Clinically significant drug interactions between antiretroviral and co-prescribed drugs in HIV infected patients: retrospective cohort study
Introduction. There are limited data on human immunodeficiency viruses (HIV) infected people in the UAE and the Gulf region. This study aimed at assessing the prevalence and risk factors for potential clinically significant drug interactions (CSDIs) in a cohort of 181 HIV infected people in Dubai.
Methods. A retrospective study was conducted at the outpatient infectious diseases clinic of Rashid hospital. Consecutive HIV seropositive people on anti-retroviral therapy (ART) were included. All potential CSDIs were analyzed and classified using Liverpool HIV drug interactions database.

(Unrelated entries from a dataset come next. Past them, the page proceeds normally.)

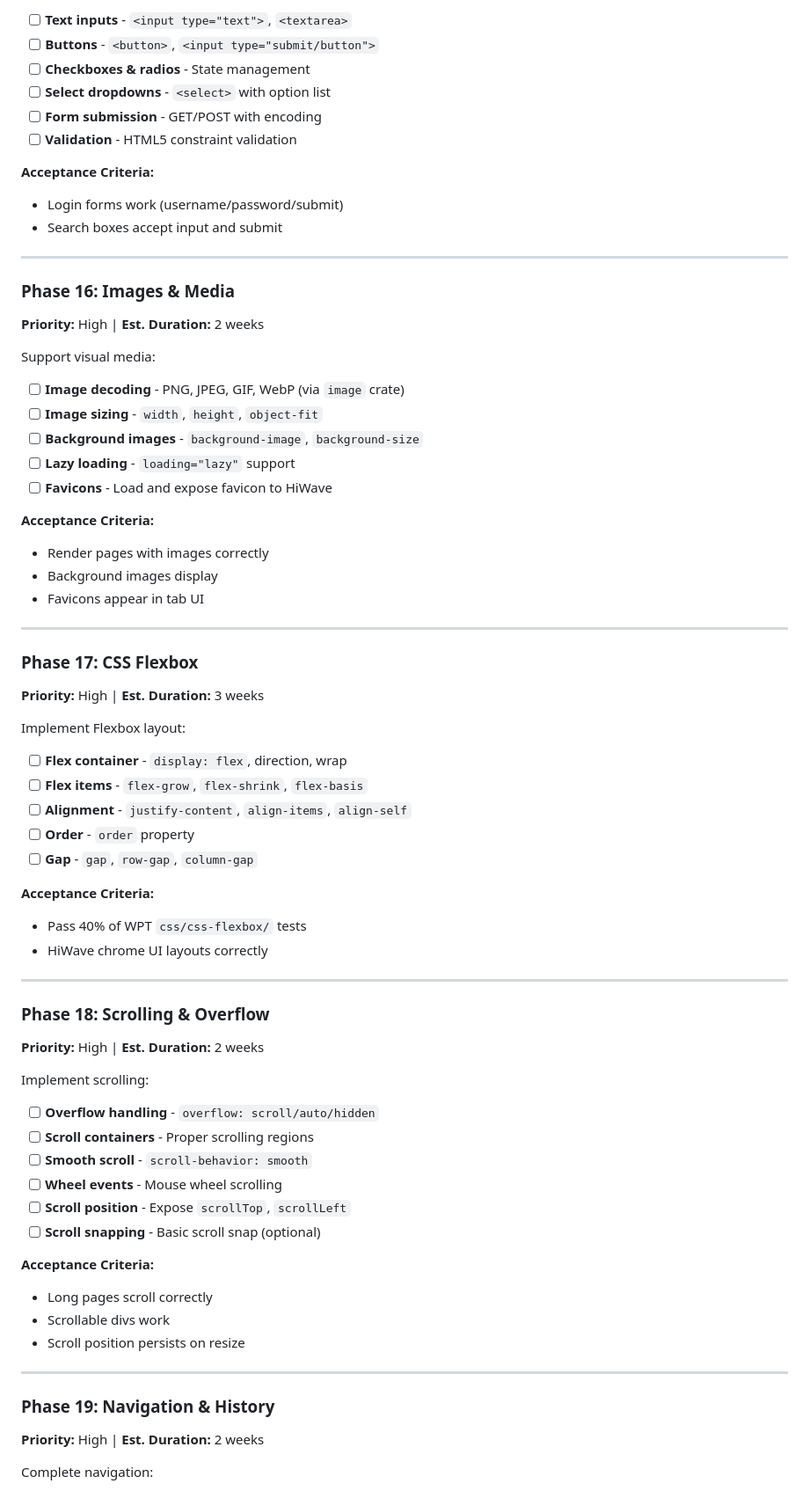
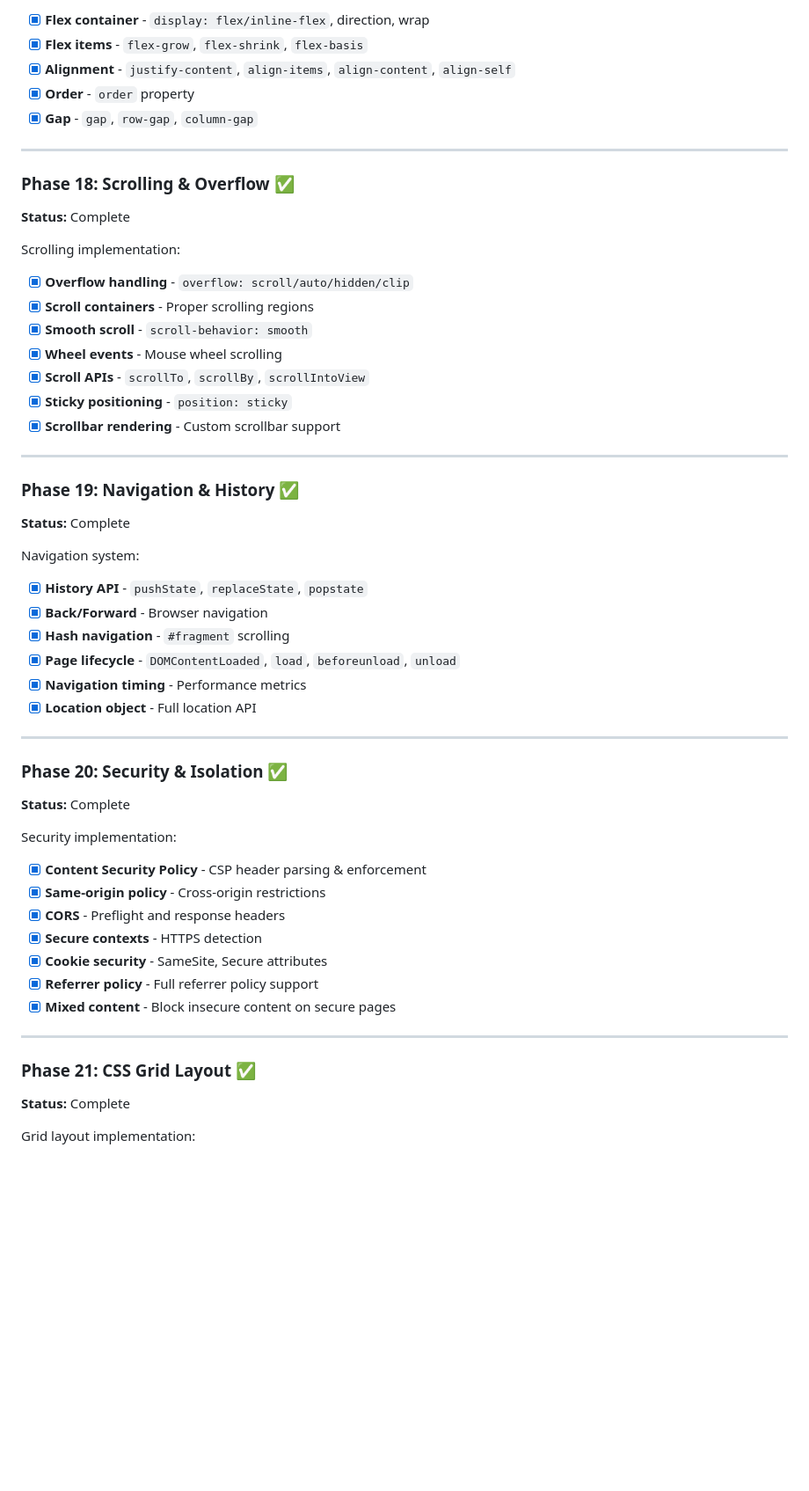
Before and after one commit to yonasBSD/hiwave-windows, a Markdown page: docs/RUSTKIT-ROADMAP.md, the part around one of its changes. Shown at 88% size. GitHub-like rendering; blank space fills up the shorter version.

```diff
--- a/docs/RUSTKIT-ROADMAP.md
+++ b/docs/RUSTKIT-ROADMAP.md
@@ -87,73 +96,58 @@ Implement HTML form controls:
 
-- [ ] **Text inputs** - `<input type="text">`, `<textarea>`
-- [ ] **Buttons** - `<button>`, `<input type="submit/button">`
-- [ ] **Checkboxes & radios** - State management
-- [ ] **Select dropdowns** - `<select>` with option list
-- [ ] **Form submission** - GET/POST with encoding
-- [ ] **Validation** - HTML5 constraint validation
-
-**Acceptance Criteria:**
-- Login forms work (username/password/submit)
-- Search boxes accept input and submit
+- [x] **Flex container** - `display: flex/inline-flex`, direction, wrap
+- [x] **Flex items** - `flex-grow`, `flex-shrink`, `flex-basis`
+- [x] **Alignment** - `justify-content`, `align-items`, `align-content`, `align-self`
+- [x] **Order** - `order` property
+- [x] **Gap** - `gap`, `row-gap`, `column-gap`
 
 ---
 
-### Phase 16: Images & Media
-**Priority:** High | **Est. Duration:** 2 weeks
+### Phase 18: Scrolling & Overflow ✅
+**Status:** Complete
 
-Support visual media:
+Scrolling implementation:
 
-- [ ] **Image decoding** - PNG, JPEG, GIF, WebP (via `image` crate)
-- [ ] **Image sizing** - `width`, `height`, `object-fit`
-- [ ] **Background images** - `background-image`, `background-size`
-- [ ] **Lazy loading** - `loading="lazy"` support
-- [ ] **Favicons** - Load and expose favicon to HiWave
-
-**Acceptance Criteria:**
-- Render pages with images correctly
-- Background images display
-- Favicons appear in tab UI
+- [x] **Overflow handling** - `overflow: scroll/auto/hidden/clip`
+- [x] **Scroll containers** - Proper scrolling regions
+- [x] **Smooth scroll** - `scroll-behavior: smooth`
+- [x] **Wheel events** - Mouse wheel scrolling
+- [x] **Scroll APIs** - `scrollTo`, `scrollBy`, `scrollIntoView`
+- [x] **Sticky positioning** - `position: sticky`
+- [x] **Scrollbar rendering** - Custom scrollbar support
 
 ---
 
-### Phase 17: CSS Flexbox
-**Priority:** High | **Est. Duration:** 3 weeks
+### Phase 19: Navigation & History ✅
+**Status:** Complete
 
-Implement Flexbox layout:
+Navigation system:
 
-- [ ] **Flex container** - `display: flex`, direction, wrap
-- [ ] **Flex items** - `flex-grow`, `flex-shrink`, `flex-basis`
-- [ ] **Alignment** - `justify-content`, `align-items`, `align-self`
-- [ ] **Order** - `order` property
-- [ ] **Gap** - `gap`, `row-gap`, `column-gap`
-
-**Acceptance Criteria:**
-- Pass 40% of WPT `css/css-flexbox/` tests
-- HiWave chrome UI layouts correctly
+- [x] **History API** - `pushState`, `replaceState`, `popstate`
+- [x] **Back/Forward** - Browser navigation
+- [x] **Hash navigation** - `#fragment` scrolling
+- [x] **Page lifecycle** - `DOMContentLoaded`, `load`, `beforeunload`, `unload`
+- [x] **Navigation timing** - Performance metrics
+- [x] **Location object** - Full location API
 
 ---
 
-### Phase 18: Scrolling & Overflow
-**Priority:** High | **Est. Duration:** 2 weeks
+### Phase 20: Security & Isolation ✅
+**Status:** Complete
 
-Implement scrolling:
+Security implementation:
 
-- [ ] **Overflow handling** - `overflow: scroll/auto/hidden`
-- [ ] **Scroll containers** - Proper scrolling regions
-- [ ] **Smooth scroll** - `scroll-behavior: smooth`
-- [ ] **Wheel events** - Mouse wheel scrolling
-- [ ] **Scroll position** - Expose `scrollTop`, `scrollLeft`
-- [ ] **Scroll snapping** - Basic scroll snap (optional)
-
-**Acceptance Criteria:**
-- Long pages scroll correctly
-- Scrollable divs work
-- Scroll position persists on resize
+- [x] **Content Security Policy** - CSP header parsing & enforcement
+- [x] **Same-origin policy** - Cross-origin restrictions
+- [x] **CORS** - Preflight and response headers
+- [x] **Secure contexts** - HTTPS detection
+- [x] **Cookie security** - SameSite, Secure attributes
+- [x] **Referrer policy** - Full referrer policy support
+- [x] **Mixed content** - Block insecure content on secure pages
 
 ---
 
-### Phase 19: Navigation & History
-**Priority:** High | **Est. Duration:** 2 weeks
+### Phase 21: CSS Grid Layout ✅
+**Status:** Complete
 
-Complete navigation:
+Grid layout implementation:
 
```
Also changed, not shown: other parts of docs/RUSTKIT-ROADMAP.md (+219 -115 lines).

Results. Nucleoside reverse transcriptase inhibitors (NRTIs) and integrase strand transfer inhibitors (INSTIs) were the most frequently used antiretroviral agents (ARVs), while the most common (non-ARV) were cardiovascular medication followed by antilipidemic statins. A total of 140 potential CSDIs were found in nearly half (n=86, 47.5%) of the 181 included HIV persons. Of the 140 potential CSDIs, 27 (19%) were of weak clinical relevance, 108 (77%) were of potential clinical relevance, and 5 (4%) were of contraindicated clinical relevance interactions. Moreover, 52 (37.14%) of CSDIs were between two ARVs and 88 (62.85%) were between ARV and non-ARV drugs. In the univariate analysis, age, dyslipidemia, number of medications, analgesics use, statin use, supplement intake, time since diagnosis of HIV, number of ART, and use of a protease inhibitor (PI) were significant. In the logistic regression, factors independently associated with CSDIs were the number of medications (odds ratio [OR] 1.165, 95% CI 1.021-1.329, P = 0.023) and the time since diagnosis of HIV (OR 1.156, 95% CI 1.008-1.327, P = 0.038).
Conclusion. The frequency of CSDIs between ART and co-medications is high in HIV seropositive people. Awareness of the risk factors may assist clinicians to recognize and manage CSDIs.